The British government has now revealed that is looking to increase the amount of jail time for people convicted of online copyright infringement. The current penalty carries a maximum of two years imprisonment but ministers are considering increasing it to 10 years.
Creative industry representative groups have called for stronger deterrents and updates to the laws covering online piracy, arguing that a short jail sentence is not enough to prevent the problem.
Although the police have stated that small-time downloaders have little to fear from the proposed measures, there are methods available to crack down on them.
The consultation primarily targets those who are distributing pirated content online to enable the mass downloading of movies and music, sometimes even before their release date.
There is likely to be heated debate during the consultation process, with questions being raised by internet rights groups over the involvement in police operations of high profile individuals in the music and film industries who appear to have a strong influence over practices. Copyright crime is even being investigated in police stations by staff whose payroll has been funded by top Hollywood studios and music labels.
Although aimed at the freedom of scientific knowledge, the Guerilla Open Access Manifesto by the late cyber-activist Aaron Swartz, is still fitting in this instance:
"Information is power. But like all power, there are those who want to keep it for themselves. The world's entire scientific and cultural heritage, published over centuries in books and journals, is increasingly being digitized and locked up by a handful of private corporations."
His manifesto also states:
"But all of this action goes on in the dark, hidden underground. It's called stealing or piracy, as if sharing a wealth of knowledge were the moral equivalent of plundering a ship and murdering its crew. But sharing isn't immoral -- it's a moral imperative. Only those blinded by greed would refuse to let a friend make a copy."

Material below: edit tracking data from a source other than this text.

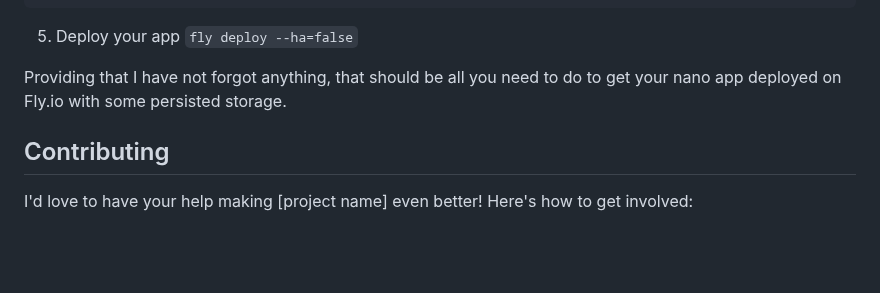
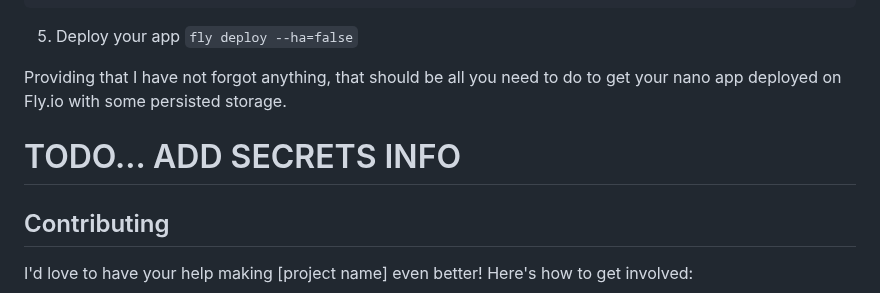
Before and after one commit to damiensedgwick/napp, a Markdown page: README.md, the part around the change. GitHub-like rendering; blank space fills up the shorter version.

```diff
--- a/README.md
+++ b/README.md
@@ -175,6 +175,8 @@ vol_some-id-number    created   app_data     1GB        lhr     bXXc    true
 Providing that I have not forgot anything, that should be all you need to do to get
 your nano app deployed on Fly.io with some persisted storage.
 
+# TODO... ADD SECRETS INFO
+
 ## Contributing
 I'd love to have your help making [project name] even better! Here's how to get involved:
 
```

Internet rights groups have suggested that more flexible and affordable methods of accessing new music and movies is the best way to prevent piracy, rather than extended jail sentences for offenders.
Speaking to the media, Intellectual Property Minister Baroness Neville-Rolfe said:
"The government takes copyright crime extremely seriously -- it hurts businesses, consumers and the wider economy both on and offline.
"Our creative industries are worth more than 7 billion to the UK economy and it's important to protect them from online criminal enterprises.
"By toughening penalties for commercial-scale online offending we are offering greater protections to businesses and sending a clear message to deter criminals."
Interestingly, Baroness Neville-Rolfe is well connected in the corporate world; before stepping into Parliament she was Tesco's Company Secretary and Director of Group Corporate Affairs. Her responsibilities also included government lobbying.
She recently voted against amendments to the Modern Slavery Bill that would protect victims.
Industry groups will no doubt point to subscription services such as Spotify and Netflix as evidence that the entertainment industries are trying to offer just such methods, however those who only wish to access free content will never subscribe to any legal service, no matter how cheap or convenient. It's time for Hollywood to adapt or die.
Mick Meaney is a 33 year old independent researcher and alternative media veteran having founded the RINF.COM alternative news website in 2004. He works full-time on exposing the corruption, crimes and misdeeds of the ruling elite.